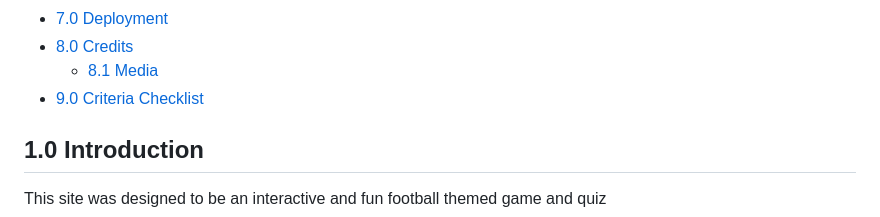
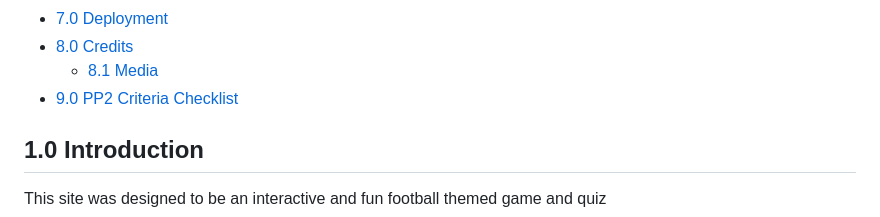
Before and after one commit to Spudos/King-of-the-Kop, a Markdown page: readme.MD, the part around the change. Rendered like a GitHub page.

Commit message:
fix type on pp2 checklist

```diff
--- a/readme.MD
+++ b/readme.MD
@@ -38,7 +38,7 @@
 - [7.0 Deployment](#70-deployment)
 - [8.0 Credits](#80-credits)
   - [8.1 Media](#81-media)
-- [9.0 Criteria Checklist](#90-criteria-checklist)
+- [9.0 PP2 Criteria Checklist](#90-pp2-criteria-checklist)
 
 ## 1.0 Introduction
 
```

########################################

### DIRECTIONS FOR THIS TASK
If a line of the records includes the string "criteria", copy it out.

### YOUR SOLUTION
-- [9.0 Criteria Checklist](#90-criteria-checklist)
+- [9.0 PP2 Criteria Checklist](#90-pp2-criteria-checklist)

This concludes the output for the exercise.